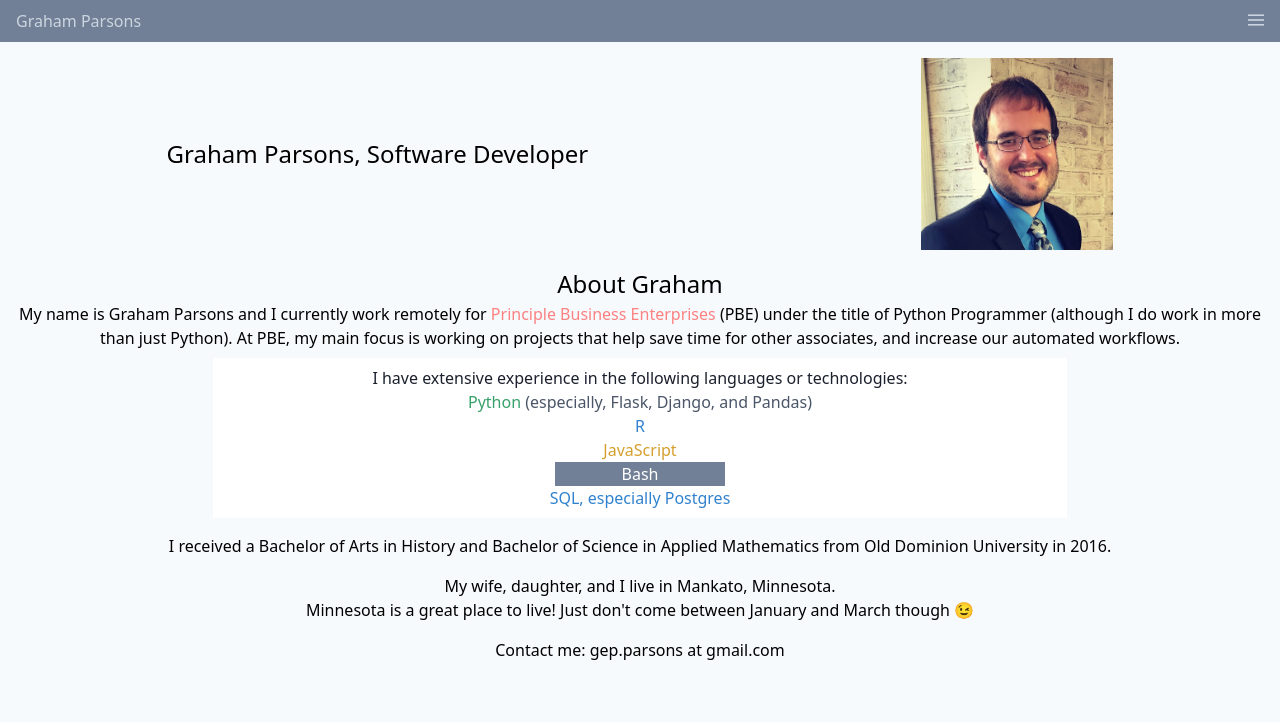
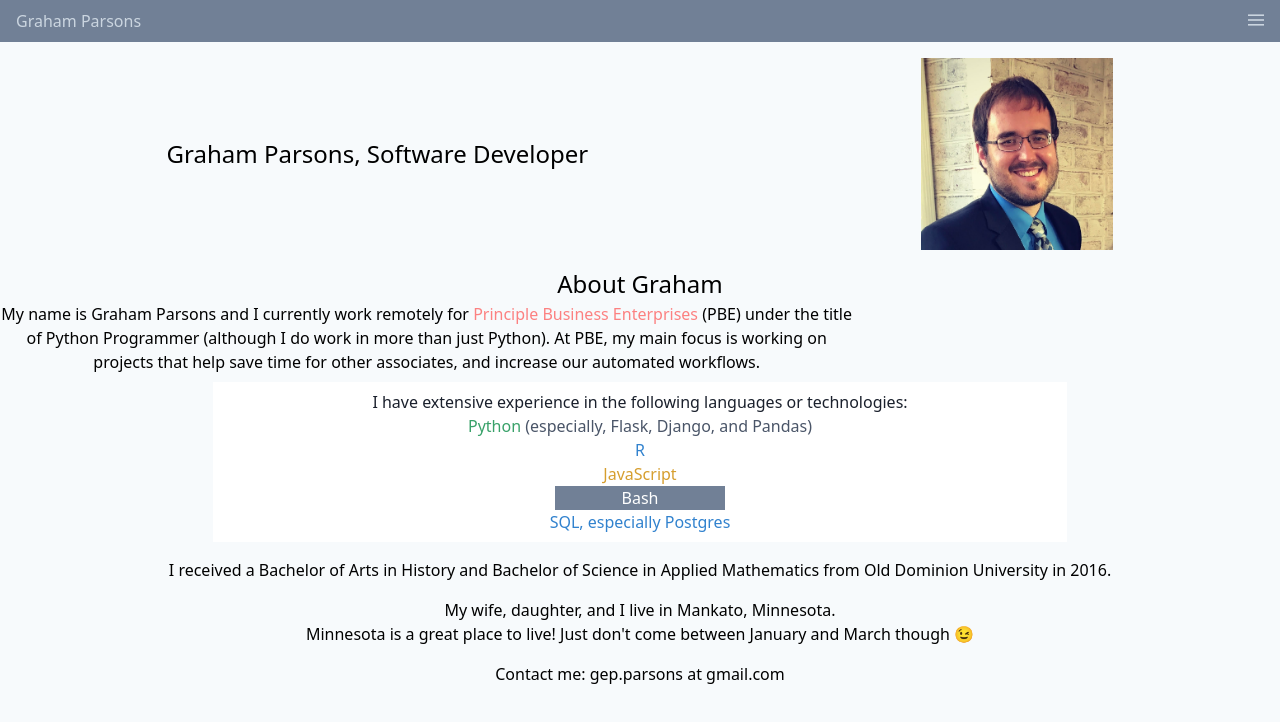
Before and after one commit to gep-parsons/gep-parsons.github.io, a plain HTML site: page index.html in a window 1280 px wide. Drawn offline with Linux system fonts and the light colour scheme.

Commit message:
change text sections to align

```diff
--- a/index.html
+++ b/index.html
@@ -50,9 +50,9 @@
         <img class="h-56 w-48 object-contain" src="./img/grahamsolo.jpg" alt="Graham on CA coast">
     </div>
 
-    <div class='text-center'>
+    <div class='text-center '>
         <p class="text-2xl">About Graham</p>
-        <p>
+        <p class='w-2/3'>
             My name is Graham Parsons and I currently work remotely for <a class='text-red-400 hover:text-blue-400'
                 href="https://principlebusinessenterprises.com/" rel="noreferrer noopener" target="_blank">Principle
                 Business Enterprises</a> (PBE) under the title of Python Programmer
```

------------------------

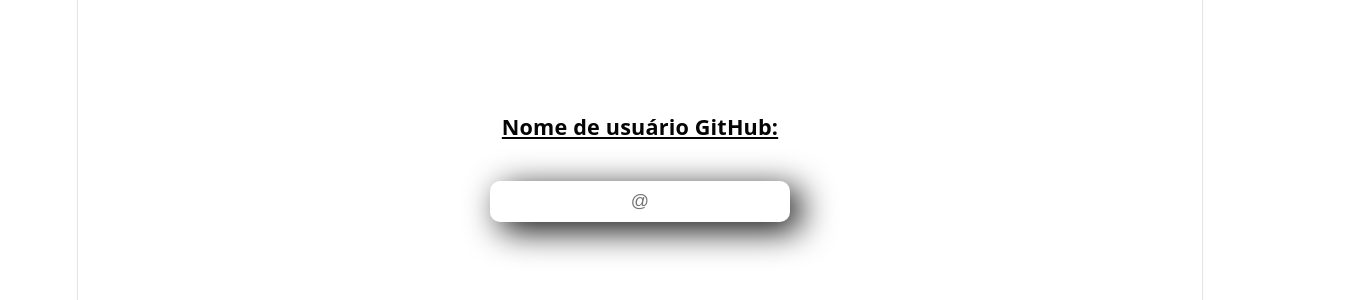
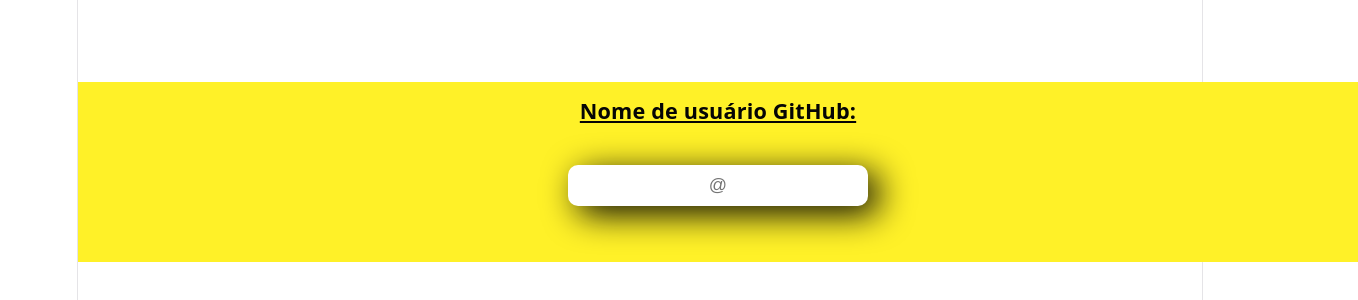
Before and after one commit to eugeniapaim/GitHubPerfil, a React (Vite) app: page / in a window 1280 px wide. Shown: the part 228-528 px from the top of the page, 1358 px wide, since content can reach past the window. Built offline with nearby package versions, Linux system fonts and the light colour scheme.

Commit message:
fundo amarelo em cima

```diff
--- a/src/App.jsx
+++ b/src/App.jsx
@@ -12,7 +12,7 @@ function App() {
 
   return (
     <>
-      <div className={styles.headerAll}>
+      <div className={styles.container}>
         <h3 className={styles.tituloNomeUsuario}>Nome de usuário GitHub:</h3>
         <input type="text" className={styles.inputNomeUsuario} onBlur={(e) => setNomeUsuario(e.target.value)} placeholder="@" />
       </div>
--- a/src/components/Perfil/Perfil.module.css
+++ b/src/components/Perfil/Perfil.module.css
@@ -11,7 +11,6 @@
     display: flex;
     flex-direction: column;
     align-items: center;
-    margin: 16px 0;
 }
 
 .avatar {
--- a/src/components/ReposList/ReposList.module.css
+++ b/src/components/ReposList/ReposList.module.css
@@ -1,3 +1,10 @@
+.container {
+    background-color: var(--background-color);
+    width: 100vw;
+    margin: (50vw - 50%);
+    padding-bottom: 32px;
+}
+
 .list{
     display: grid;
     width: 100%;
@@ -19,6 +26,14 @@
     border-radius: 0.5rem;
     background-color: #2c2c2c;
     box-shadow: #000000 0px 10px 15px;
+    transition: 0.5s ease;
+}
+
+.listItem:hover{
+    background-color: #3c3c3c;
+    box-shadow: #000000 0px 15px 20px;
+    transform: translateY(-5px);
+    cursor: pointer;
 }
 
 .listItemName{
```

------------------------

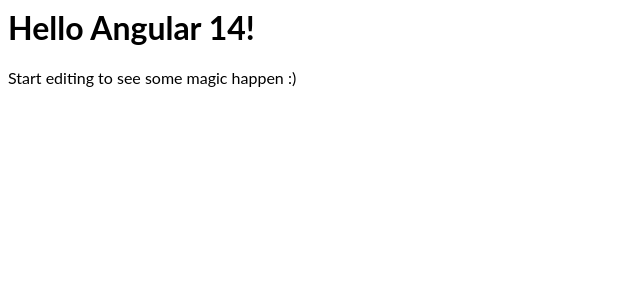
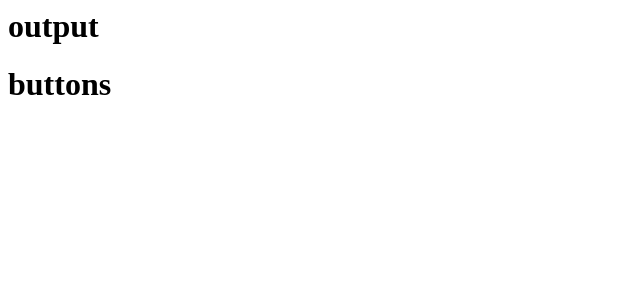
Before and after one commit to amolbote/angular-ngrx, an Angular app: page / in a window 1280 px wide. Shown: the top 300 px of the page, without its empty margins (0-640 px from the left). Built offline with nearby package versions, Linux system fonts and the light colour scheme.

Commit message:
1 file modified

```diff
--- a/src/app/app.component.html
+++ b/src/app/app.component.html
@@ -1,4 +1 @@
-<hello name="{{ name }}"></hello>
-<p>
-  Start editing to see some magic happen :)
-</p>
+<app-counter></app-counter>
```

------------------------

What you will do: Scan the material above. Copy each line that holds the word "styles".

Output for this task:
-      <div className={styles.headerAll}>
+      <div className={styles.container}>
         <h3 className={styles.tituloNomeUsuario}>Nome de usuário GitHub:</h3>
         <input type="text" className={styles.inputNomeUsuario} onBlur={(e) => setNomeUsuario(e.target.value)} placeholder="@" />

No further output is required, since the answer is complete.